§ **PROBLEM**
Copy every line from the records that holds the word "Section".

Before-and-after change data
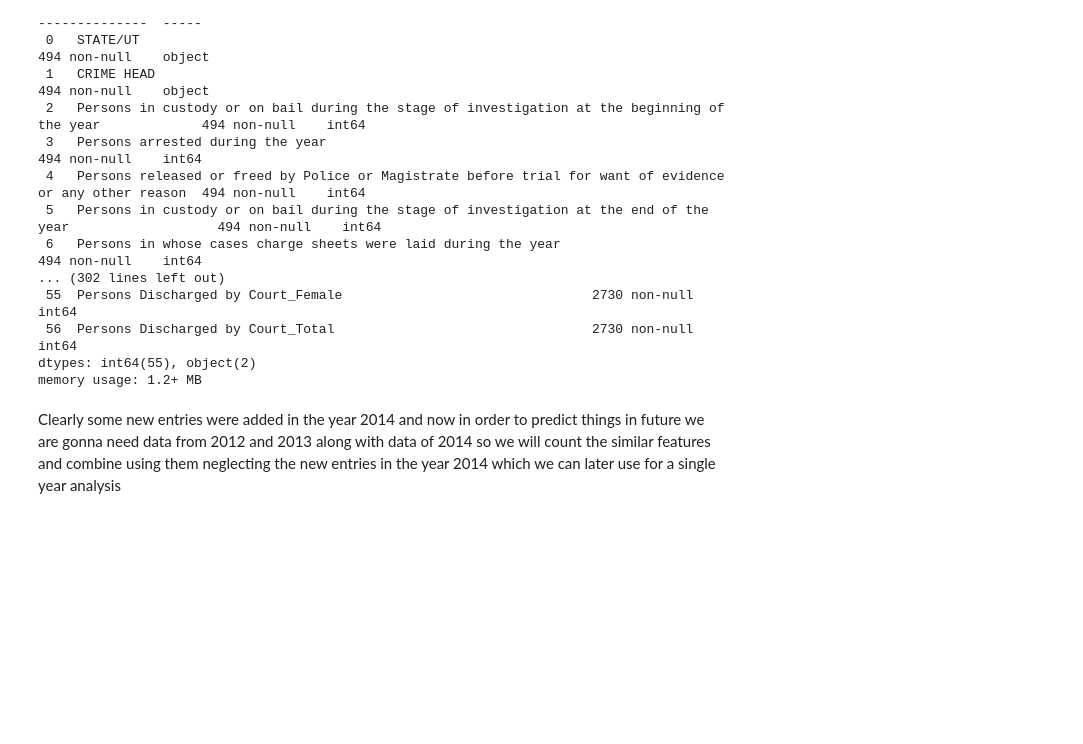
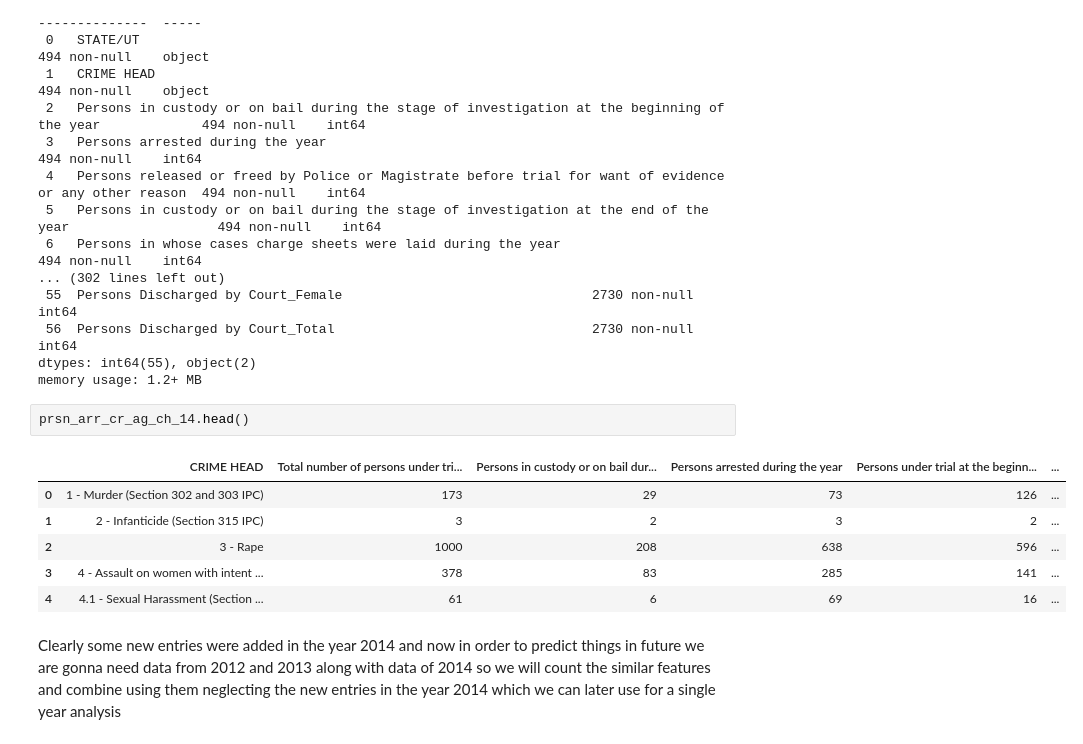
Before and after one commit to Somya617/crime_analytics, a Jupyter notebook: 2_person_arrested_and_their_disposal.ipynb, the cells around one changed output. Saved outputs shown, nothing was run; the diff lists cells and outputs as text; blank space fills up the shorter version.

Commit message:
Aggregated datasets till juvenile arrested and their disposal

```diff
--- a/person_arrested_and_their_disposal.ipynb
+++ b/2_person_arrested_and_their_disposal.ipynb
@@ -191,6 +210,15 @@ Data columns (total 14 columns):
  56  Persons Discharged by Court_Total                                 2730 non-null   int64
 dtypes: int64(55), object(2)
 memory usage: 1.2+ MB
+# %%
+prsn_arr_cr_ag_ch_14.head()
+# %% [output]
+|  | CRIME HEAD | Total number of persons under tri... | Persons in custody or on bail dur... | Persons arrested during the year | Persons under trial at the beginn... | ... |
+| 0 | 1 - Murder (Section 302 and 303 IPC) | 173 | 29 | 73 | 126 | ... |
+| 1 | 2 - Infanticide (Section 315 IPC) | 3 | 2 | 3 | 2 | ... |
+| 2 | 3 - Rape | 1000 | 208 | 638 | 596 | ... |
+| 3 | 4 - Assault on women with intent ... | 378 | 83 | 285 | 141 | ... |
+| 4 | 4.1 - Sexual Harassment (Section ... | 61 | 6 | 69 | 16 | ... |
 # %% [markdown]
 Clearly some new entries were added in the year 2014 and now in order to predict things in future we are gonna need data from 2012 and 2013 along with data of 2014 so we will count the similar features and combine using them neglecting the new entries in the year 2014 which we can later use for a single year analysis
 # %%
```
Also changed, not shown: parts of 5 cells of this notebook, 5 other files.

§ **WRITTEN SOLUTION**
+| 0 | 1 - Murder (Section 302 and 303 IPC) | 173 | 29 | 73 | 126 | ... |
+| 1 | 2 - Infanticide (Section 315 IPC) | 3 | 2 | 3 | 2 | ... |
+| 4 | 4.1 - Sexual Harassment (Section ... | 61 | 6 | 69 | 16 | ... |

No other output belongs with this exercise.